Despite the TFSC's position, some funeral home owners are siding with SCI. John Amey, the co-founder and former owner of Amey Funeral Home in Austin, who was also the chairman of the TFSC during the 1980s, believes funeral homes do not have to tell their clients when they are using a third-party contractor for embalming. And he even submitted an affidavit to that effect in the brief that SCI submitted to Attorney General John Cornyn.
But make no mistake, Amey appears to have an intense dislike for SCI. He says their prices for embalming are "preposterous" and "outrageous." However, he doesn't expect anything to come of the current investigation into their practices. "They are the biggest. They are the bully. They have the highest prices. They are the intimidators. They do it all," he said. The outcome of the TFSC's dispute with SCI is yet to be decided. But the case brought against SCI by Hood's family for the faulty embalming is going forward. And given the subject matter, it will no doubt prove embarrassing for the world's largest funeral company.
Industry Under Review

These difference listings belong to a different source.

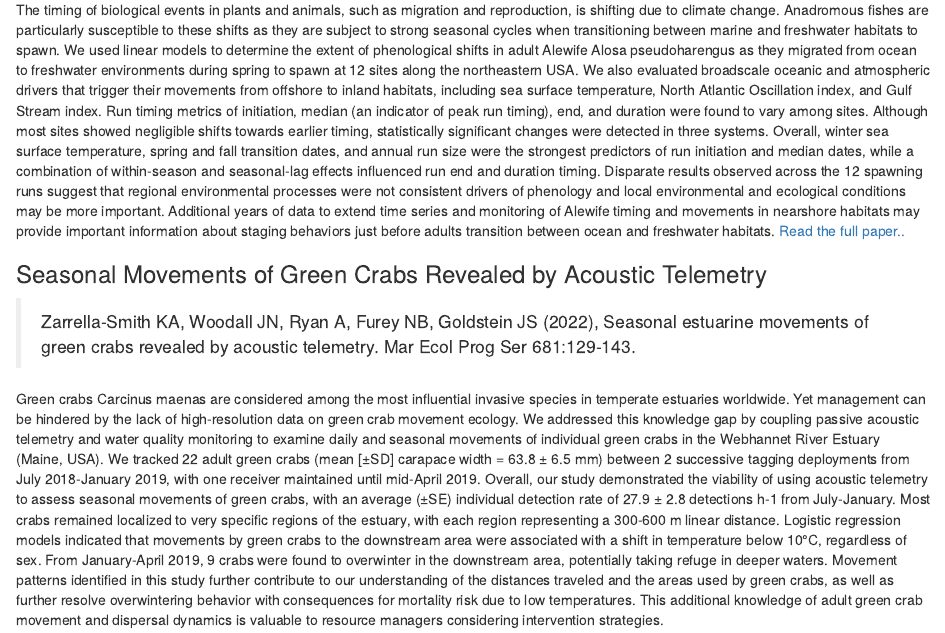
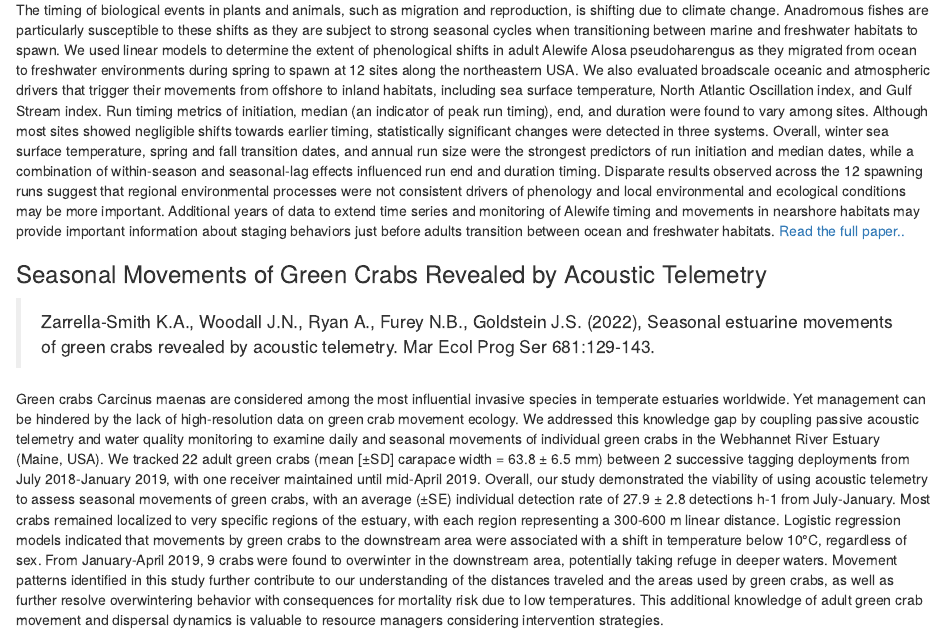
Before and after one commit to GMaynard1/SNEC_Newsletter, an R Markdown document (2022-04/2022-04.Rmd): the page in a window 1100 px wide, from 4090 px down. Rendered offline with R 4.5, knitr and Pandoc, with nearby package versions; drawn as R Markdown's standard HTML page in place of the format the file asks for; some code elsewhere in the file could not run offline.

Commit message:
Updated reference for Zarrella-Smith

```diff
--- a/2022-04/2022-04.Rmd
+++ b/2022-04/2022-04.Rmd
@@ -148,7 +148,7 @@ The timing of biological events in plants and animals, such as migration and rep
 
 ### Seasonal Movements of Green Crabs Revealed by Acoustic Telemetry
 
-> Zarrella-Smith KA, Woodall JN, Ryan A, Furey NB, Goldstein JS (2022), Seasonal estuarine movements of green crabs revealed by acoustic telemetry. Mar Ecol Prog Ser 681:129-143.
+> Zarrella-Smith K.A., Woodall J.N., Ryan A., Furey N.B., Goldstein J.S. (2022), Seasonal estuarine movements of green crabs revealed by acoustic telemetry. Mar Ecol Prog Ser 681:129-143.
 
 Green crabs Carcinus maenas are considered among the most influential invasive species in temperate estuaries worldwide. Yet management can be hindered by the lack of high-resolution data on green crab movement ecology. We addressed this knowledge gap by coupling passive acoustic telemetry and water quality monitoring to examine daily and seasonal movements of individual green crabs in the Webhannet River Estuary (Maine, USA). We tracked 22 adult green crabs (mean [±SD] carapace width = 63.8 ± 6.5 mm) between 2 successive tagging deployments from July 2018-January 2019, with one receiver maintained until mid-April 2019. Overall, our study demonstrated the viability of using acoustic telemetry to assess seasonal movements of green crabs, with an average (±SE) individual detection rate of 27.9 ± 2.8 detections h-1 from July-January. Most crabs remained localized to very specific regions of the estuary, with each region representing a 300-600 m linear distance. Logistic regression models indicated that movements by green crabs to the downstream area were associated with a shift in temperature below 10°C, regardless of sex. From January-April 2019, 9 crabs were found to overwinter in the downstream area, potentially taking refuge in deeper waters. Movement patterns identified in this study further contribute to our understanding of the distances traveled and the areas used by green crabs, as well as further resolve overwintering behavior with consequences for mortality risk due to low temperatures. This additional knowledge of adult green crab movement and dispersal dynamics is valuable to resource managers considering intervention strategies.
 
```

The Federal Trade Commission is currently reviewing the regulations that govern the funeral industry. It is encouraging citizens to comment on the existing funeral rules and to specify which regulations should be changed. Mail comments to: Federal Trade Commission, 600 Pennsylvania Ave., NW, Washington, D.C. 20580. Please mark your comments with the notation: 16CFR part 453. You can also e-mail comments to: email@example.com.